• Canty, Rokitka Receive Chancellor’s Awards for Excellence

    John M. Canty Jr., MD, and Mary Anne Rokitka, PhD, receive awards.

  • Good Food for Healthy Baby Teeth

    A preliminary study of young children undergoing treatment for cavities in their baby teeth found that nearly 28 percent had a body mass index (BMI) indicating overweight or obesity.

  • Anxiety/Panic Disorder Disables Tourette Syndrome Patients

    An assessment of patients with adult Tourette syndrome (TS) found that anxiety/panic disorder may be the most disabling psychiatric condition associated with the disorder.

  • Decay of Baby Teeth May Be Linked to Obesity

    UB pediatricians studying young children undergoing treatment for cavities in their baby teeth found that nearly 28 percent had a body mass index above the 85th percentile, indicating overweight or obesity.

  • Popescu awarded Young Investigators

    Gabriela Popescu was named one of the recipients of the 2010 University at Buffalo's Exceptional Scholar Award for Young Investigators.

  • Dan Kosman receives Stockton Kimball Award

    Dan Kosman has been recognized as this year's winner of the Stockton Kimball Award, in recognition of his outstanding research program and longtime service to the School of Medicine.

  • 8th Annual Research Day

    Richard K. Bruik, Ph.D., Associate Professor of Biochemistry at the UT Southwestern Medical Center addressed the eighth annual Biochemistry Research Day.

  • Insurance Status and Mortality Rates

    Trauma patients without insurance are more likely to die of their injuries from auto accidents and gunshot wounds than privately insured patients with similar injuries, according to findings of an analysis conducted by UB emergency medicine physicians.

  • Fighting the Flu

    A UB MD/PhD candidate is lead author on a paper describing how drug-resistant viruses may be thwarted by a potent, immune-boosting payload delivered to cells by gold nanorods.

  • Rapid Relief for Irritable Bowel Syndrome

    Nearly one-third of patients with irritable bowel syndrome (IBS) who underwent treatment developed by a UB scientist achieved significant relief within four weeks.

  • Male Obesity Linked to Low Testosterone

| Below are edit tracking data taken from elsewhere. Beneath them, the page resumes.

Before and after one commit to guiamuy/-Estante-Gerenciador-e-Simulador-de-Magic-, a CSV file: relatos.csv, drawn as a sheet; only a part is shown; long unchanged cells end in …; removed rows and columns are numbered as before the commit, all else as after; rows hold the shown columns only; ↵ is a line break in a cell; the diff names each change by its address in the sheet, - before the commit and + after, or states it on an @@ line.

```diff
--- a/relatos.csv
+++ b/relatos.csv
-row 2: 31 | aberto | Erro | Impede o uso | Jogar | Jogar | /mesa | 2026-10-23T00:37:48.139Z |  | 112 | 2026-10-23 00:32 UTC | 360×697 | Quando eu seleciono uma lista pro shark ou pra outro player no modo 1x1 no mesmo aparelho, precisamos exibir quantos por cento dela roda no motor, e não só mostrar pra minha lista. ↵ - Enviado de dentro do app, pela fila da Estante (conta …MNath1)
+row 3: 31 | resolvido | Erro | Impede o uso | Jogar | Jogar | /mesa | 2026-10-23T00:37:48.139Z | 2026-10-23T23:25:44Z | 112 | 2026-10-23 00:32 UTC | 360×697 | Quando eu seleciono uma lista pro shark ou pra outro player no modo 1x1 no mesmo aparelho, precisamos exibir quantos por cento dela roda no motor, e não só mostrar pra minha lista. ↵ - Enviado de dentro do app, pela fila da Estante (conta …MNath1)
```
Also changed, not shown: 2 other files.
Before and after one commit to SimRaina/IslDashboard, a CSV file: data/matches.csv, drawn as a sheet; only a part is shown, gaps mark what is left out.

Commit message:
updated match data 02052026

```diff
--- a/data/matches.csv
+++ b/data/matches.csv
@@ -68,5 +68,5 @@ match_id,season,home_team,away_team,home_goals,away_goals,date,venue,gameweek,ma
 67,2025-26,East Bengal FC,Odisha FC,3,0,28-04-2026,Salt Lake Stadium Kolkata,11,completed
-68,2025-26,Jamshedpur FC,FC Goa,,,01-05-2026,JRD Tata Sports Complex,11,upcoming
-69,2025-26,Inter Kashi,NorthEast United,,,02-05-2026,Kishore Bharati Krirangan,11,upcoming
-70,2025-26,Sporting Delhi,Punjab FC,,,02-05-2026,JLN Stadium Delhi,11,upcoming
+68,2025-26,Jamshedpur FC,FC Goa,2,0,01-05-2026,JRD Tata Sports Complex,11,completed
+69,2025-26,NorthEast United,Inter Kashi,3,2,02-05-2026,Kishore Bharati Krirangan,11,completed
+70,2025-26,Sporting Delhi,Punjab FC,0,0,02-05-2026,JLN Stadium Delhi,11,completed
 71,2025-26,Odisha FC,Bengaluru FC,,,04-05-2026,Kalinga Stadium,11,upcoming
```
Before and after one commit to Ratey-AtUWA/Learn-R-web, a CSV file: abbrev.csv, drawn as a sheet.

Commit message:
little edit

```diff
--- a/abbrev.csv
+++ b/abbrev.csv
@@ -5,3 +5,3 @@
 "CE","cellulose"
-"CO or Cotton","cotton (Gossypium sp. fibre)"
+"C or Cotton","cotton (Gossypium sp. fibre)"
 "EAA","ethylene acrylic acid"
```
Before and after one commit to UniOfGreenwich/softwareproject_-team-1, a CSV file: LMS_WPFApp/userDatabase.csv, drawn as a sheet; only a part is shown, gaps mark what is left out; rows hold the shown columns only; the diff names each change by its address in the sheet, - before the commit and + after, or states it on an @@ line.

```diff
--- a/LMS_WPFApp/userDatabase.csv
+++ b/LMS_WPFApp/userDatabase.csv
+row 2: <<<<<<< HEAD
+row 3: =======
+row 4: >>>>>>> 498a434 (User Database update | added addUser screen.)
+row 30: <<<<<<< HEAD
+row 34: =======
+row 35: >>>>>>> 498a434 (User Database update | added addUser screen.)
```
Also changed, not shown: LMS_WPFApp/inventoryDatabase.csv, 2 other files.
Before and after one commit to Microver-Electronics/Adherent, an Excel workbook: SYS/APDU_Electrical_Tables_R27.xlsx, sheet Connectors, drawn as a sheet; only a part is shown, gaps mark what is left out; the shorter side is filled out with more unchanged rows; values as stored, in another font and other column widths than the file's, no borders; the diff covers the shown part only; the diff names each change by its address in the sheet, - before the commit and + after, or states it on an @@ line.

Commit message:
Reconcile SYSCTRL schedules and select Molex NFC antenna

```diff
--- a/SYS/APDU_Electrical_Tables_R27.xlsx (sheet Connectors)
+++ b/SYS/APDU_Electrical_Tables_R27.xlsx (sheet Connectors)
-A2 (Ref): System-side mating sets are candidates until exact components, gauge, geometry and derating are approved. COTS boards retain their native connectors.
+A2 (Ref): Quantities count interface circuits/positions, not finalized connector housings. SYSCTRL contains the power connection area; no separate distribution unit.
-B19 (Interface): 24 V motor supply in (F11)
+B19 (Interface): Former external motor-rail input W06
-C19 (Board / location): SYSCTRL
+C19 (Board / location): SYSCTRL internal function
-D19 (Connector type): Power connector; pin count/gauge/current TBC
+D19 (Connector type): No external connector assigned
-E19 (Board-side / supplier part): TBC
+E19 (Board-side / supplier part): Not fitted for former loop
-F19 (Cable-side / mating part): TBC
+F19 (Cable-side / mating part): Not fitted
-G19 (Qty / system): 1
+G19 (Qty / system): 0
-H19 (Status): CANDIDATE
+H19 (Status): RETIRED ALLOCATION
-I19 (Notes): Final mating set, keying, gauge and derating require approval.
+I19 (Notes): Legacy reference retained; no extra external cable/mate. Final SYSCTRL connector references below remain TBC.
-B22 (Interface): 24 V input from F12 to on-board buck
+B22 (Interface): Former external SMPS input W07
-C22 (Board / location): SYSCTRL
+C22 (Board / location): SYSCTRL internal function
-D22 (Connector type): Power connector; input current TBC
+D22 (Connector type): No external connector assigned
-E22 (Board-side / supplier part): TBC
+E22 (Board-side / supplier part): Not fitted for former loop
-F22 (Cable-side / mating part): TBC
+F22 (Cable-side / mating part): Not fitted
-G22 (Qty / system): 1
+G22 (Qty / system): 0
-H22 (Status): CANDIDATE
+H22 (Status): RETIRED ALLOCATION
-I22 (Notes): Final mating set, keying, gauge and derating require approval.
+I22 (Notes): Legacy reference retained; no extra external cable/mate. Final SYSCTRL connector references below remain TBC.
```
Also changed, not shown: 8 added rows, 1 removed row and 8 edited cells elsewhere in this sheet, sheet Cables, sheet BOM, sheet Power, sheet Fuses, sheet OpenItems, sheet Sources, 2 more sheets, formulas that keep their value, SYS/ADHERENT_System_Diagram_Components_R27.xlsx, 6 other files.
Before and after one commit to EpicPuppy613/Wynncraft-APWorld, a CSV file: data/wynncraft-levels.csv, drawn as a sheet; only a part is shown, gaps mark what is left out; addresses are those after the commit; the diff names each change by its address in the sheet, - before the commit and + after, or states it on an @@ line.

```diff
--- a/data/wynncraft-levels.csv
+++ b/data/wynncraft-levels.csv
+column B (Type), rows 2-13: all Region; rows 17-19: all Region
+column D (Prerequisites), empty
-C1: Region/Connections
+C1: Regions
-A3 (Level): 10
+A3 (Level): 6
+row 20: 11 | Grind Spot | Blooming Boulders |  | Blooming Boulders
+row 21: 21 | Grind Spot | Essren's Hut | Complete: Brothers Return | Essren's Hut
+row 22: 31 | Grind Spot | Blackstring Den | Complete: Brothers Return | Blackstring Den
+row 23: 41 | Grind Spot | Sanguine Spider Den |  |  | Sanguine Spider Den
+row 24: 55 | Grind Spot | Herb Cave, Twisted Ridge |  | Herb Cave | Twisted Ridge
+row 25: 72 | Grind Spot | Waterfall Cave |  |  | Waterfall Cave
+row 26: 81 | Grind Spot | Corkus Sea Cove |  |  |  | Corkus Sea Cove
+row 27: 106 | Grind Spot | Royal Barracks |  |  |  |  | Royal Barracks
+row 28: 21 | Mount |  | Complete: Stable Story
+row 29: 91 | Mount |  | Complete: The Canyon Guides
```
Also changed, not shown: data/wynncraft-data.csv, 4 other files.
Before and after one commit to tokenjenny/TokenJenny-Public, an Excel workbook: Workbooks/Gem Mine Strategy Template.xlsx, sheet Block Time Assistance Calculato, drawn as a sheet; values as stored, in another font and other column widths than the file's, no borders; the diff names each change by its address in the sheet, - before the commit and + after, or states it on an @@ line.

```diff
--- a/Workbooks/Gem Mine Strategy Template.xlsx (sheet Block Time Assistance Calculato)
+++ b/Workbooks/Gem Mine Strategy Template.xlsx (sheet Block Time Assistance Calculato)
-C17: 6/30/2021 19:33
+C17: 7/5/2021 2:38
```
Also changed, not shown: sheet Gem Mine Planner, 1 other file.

    Obesity, a condition linked to heart disease and diabetes, now appears to be associated with another health problem, but one that affects men only—low testosterone levels.

  • A Charge to Innovate

    UB begins offering a baccalaureate program in biomedical engineering

  • Study Explores Harnessing Basic Survival Tactic to Fight Childhood Obesity

    UB pediatric researchers believe they can adapt proven behavioral motivation concepts to help children lose interest in non-nutritious foods through habituation, while tempting them with new choices of healthy foods.

  • Agent Orange and Graves’ Disease

    Vietnam War-era veterans exposed to Agent Orange appear to have significantly more Graves’ disease, a thyroid disorder, than veterans with no exposure.

  • Dan Kosman named Distinguished Professor

    Dan Kosman has been named a "UB Distinguished Professor" in recognition of achieving "national or international prominence and a distinguished reputation within their field through significant contributions to the research/scholarly literature...."

  • Medical Students Support Haitians

    UB medical students “passed the hat” and organized events to raise funds for Haiti in the aftermath of the massive earthquake in January 2010.

  • In Memoriam—Albert C. Rekate, MD ’40

    Albert C. Rekate, MD, who led efforts to establish the UB Department of Rehabilitation Medicine and the UB School of Public Health and Health Professions, dies at age 93.

  • In Memoriam—Ivan L. Bunnell, MD ’43

    Pioneering UB cardiologist Ivan L. Bunnell, MD ’43, dies at age 92.

  • Taxing Junk Food Could Counteract Obesity

    Researchers in the Department of Pediatric’s Division of Behavioral Medicine have shown that grocery shoppers select healthier options when they are less expensive; however, they use the money they saved to buy less-healthy foods.